=== Work to complete ===
From the first line to the last, print the listing exactly.

=== Record set ===
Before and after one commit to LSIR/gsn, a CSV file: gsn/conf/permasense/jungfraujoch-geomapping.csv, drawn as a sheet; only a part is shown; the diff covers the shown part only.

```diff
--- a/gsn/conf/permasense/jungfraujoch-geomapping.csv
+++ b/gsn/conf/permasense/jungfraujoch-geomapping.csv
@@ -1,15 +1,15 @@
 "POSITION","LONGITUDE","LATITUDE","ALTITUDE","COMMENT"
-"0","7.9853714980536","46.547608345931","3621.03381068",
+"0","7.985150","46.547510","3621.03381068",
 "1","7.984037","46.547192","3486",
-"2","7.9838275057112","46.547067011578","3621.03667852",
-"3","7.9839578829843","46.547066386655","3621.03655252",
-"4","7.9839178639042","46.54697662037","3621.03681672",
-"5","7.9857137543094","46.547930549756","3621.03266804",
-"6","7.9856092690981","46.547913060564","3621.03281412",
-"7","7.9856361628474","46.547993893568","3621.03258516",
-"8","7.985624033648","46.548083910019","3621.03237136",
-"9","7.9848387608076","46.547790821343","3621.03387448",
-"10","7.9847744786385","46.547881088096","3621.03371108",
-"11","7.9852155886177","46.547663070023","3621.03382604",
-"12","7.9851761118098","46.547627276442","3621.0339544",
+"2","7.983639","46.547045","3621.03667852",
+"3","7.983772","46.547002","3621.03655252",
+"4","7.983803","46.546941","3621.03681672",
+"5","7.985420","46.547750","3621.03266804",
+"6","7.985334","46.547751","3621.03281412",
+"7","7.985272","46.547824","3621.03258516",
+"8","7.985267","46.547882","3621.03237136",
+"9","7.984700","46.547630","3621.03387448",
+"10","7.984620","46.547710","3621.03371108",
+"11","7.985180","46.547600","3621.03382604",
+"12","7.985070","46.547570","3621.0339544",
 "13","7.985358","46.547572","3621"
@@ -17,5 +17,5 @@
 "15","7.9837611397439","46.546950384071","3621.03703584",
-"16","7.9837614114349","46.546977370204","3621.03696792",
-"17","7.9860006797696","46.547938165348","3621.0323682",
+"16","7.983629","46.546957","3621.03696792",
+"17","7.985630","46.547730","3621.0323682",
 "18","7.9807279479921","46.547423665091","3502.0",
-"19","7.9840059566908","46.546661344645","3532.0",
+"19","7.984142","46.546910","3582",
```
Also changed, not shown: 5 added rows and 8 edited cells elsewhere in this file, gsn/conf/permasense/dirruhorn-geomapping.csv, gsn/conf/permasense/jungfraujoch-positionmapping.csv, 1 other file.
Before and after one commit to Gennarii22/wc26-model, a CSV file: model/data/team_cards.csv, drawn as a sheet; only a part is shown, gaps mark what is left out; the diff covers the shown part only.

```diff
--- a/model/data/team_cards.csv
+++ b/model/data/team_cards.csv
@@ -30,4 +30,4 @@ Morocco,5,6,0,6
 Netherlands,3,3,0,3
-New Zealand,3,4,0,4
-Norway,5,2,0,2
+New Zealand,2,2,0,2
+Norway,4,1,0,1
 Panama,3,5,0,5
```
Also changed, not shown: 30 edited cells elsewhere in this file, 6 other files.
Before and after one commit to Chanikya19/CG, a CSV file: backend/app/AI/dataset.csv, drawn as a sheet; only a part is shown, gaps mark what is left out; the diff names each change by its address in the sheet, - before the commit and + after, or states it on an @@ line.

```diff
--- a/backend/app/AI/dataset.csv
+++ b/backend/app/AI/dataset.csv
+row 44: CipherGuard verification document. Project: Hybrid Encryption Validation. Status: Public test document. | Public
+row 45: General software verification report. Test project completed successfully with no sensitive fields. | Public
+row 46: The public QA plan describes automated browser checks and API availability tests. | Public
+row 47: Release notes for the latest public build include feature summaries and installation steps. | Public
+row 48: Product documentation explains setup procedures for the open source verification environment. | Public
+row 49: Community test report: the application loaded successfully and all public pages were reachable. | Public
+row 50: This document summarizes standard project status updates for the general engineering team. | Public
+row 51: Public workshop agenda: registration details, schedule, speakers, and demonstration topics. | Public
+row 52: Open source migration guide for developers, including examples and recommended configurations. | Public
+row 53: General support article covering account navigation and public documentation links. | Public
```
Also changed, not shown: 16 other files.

=== Task answer ===
Before and after one commit to LSIR/gsn, a CSV file: gsn/conf/permasense/jungfraujoch-geomapping.csv, drawn as a sheet; only a part is shown; the diff covers the shown part only.

```diff
--- a/gsn/conf/permasense/jungfraujoch-geomapping.csv
+++ b/gsn/conf/permasense/jungfraujoch-geomapping.csv
@@ -1,15 +1,15 @@
 "POSITION","LONGITUDE","LATITUDE","ALTITUDE","COMMENT"
-"0","7.9853714980536","46.547608345931","3621.03381068",
+"0","7.985150","46.547510","3621.03381068",
 "1","7.984037","46.547192","3486",
-"2","7.9838275057112","46.547067011578","3621.03667852",
-"3","7.9839578829843","46.547066386655","3621.03655252",
-"4","7.9839178639042","46.54697662037","3621.03681672",
-"5","7.9857137543094","46.547930549756","3621.03266804",
-"6","7.9856092690981","46.547913060564","3621.03281412",
-"7","7.9856361628474","46.547993893568","3621.03258516",
-"8","7.985624033648","46.548083910019","3621.03237136",
-"9","7.9848387608076","46.547790821343","3621.03387448",
-"10","7.9847744786385","46.547881088096","3621.03371108",
-"11","7.9852155886177","46.547663070023","3621.03382604",
-"12","7.9851761118098","46.547627276442","3621.0339544",
+"2","7.983639","46.547045","3621.03667852",
+"3","7.983772","46.547002","3621.03655252",
+"4","7.983803","46.546941","3621.03681672",
+"5","7.985420","46.547750","3621.03266804",
+"6","7.985334","46.547751","3621.03281412",
+"7","7.985272","46.547824","3621.03258516",
+"8","7.985267","46.547882","3621.03237136",
+"9","7.984700","46.547630","3621.03387448",
+"10","7.984620","46.547710","3621.03371108",
+"11","7.985180","46.547600","3621.03382604",
+"12","7.985070","46.547570","3621.0339544",
 "13","7.985358","46.547572","3621"
@@ -17,5 +17,5 @@
 "15","7.9837611397439","46.546950384071","3621.03703584",
-"16","7.9837614114349","46.546977370204","3621.03696792",
-"17","7.9860006797696","46.547938165348","3621.0323682",
+"16","7.983629","46.546957","3621.03696792",
+"17","7.985630","46.547730","3621.0323682",
 "18","7.9807279479921","46.547423665091","3502.0",
-"19","7.9840059566908","46.546661344645","3532.0",
+"19","7.984142","46.546910","3582",
```
Also changed, not shown: 5 added rows and 8 edited cells elsewhere in this file, gsn/conf/permasense/dirruhorn-geomapping.csv, gsn/conf/permasense/jungfraujoch-positionmapping.csv, 1 other file.
Before and after one commit to Gennarii22/wc26-model, a CSV file: model/data/team_cards.csv, drawn as a sheet; only a part is shown, gaps mark what is left out; the diff covers the shown part only.

```diff
--- a/model/data/team_cards.csv
+++ b/model/data/team_cards.csv
@@ -30,4 +30,4 @@ Morocco,5,6,0,6
 Netherlands,3,3,0,3
-New Zealand,3,4,0,4
-Norway,5,2,0,2
+New Zealand,2,2,0,2
+Norway,4,1,0,1
 Panama,3,5,0,5
```
Also changed, not shown: 30 edited cells elsewhere in this file, 6 other files.
Before and after one commit to Chanikya19/CG, a CSV file: backend/app/AI/dataset.csv, drawn as a sheet; only a part is shown, gaps mark what is left out; the diff names each change by its address in the sheet, - before the commit and + after, or states it on an @@ line.

```diff
--- a/backend/app/AI/dataset.csv
+++ b/backend/app/AI/dataset.csv
+row 44: CipherGuard verification document. Project: Hybrid Encryption Validation. Status: Public test document. | Public
+row 45: General software verification report. Test project completed successfully with no sensitive fields. | Public
+row 46: The public QA plan describes automated browser checks and API availability tests. | Public
+row 47: Release notes for the latest public build include feature summaries and installation steps. | Public
+row 48: Product documentation explains setup procedures for the open source verification environment. | Public
+row 49: Community test report: the application loaded successfully and all public pages were reachable. | Public
+row 50: This document summarizes standard project status updates for the general engineering team. | Public
+row 51: Public workshop agenda: registration details, schedule, speakers, and demonstration topics. | Public
+row 52: Open source migration guide for developers, including examples and recommended configurations. | Public
+row 53: General support article covering account navigation and public documentation links. | Public
```
Also changed, not shown: 16 other files.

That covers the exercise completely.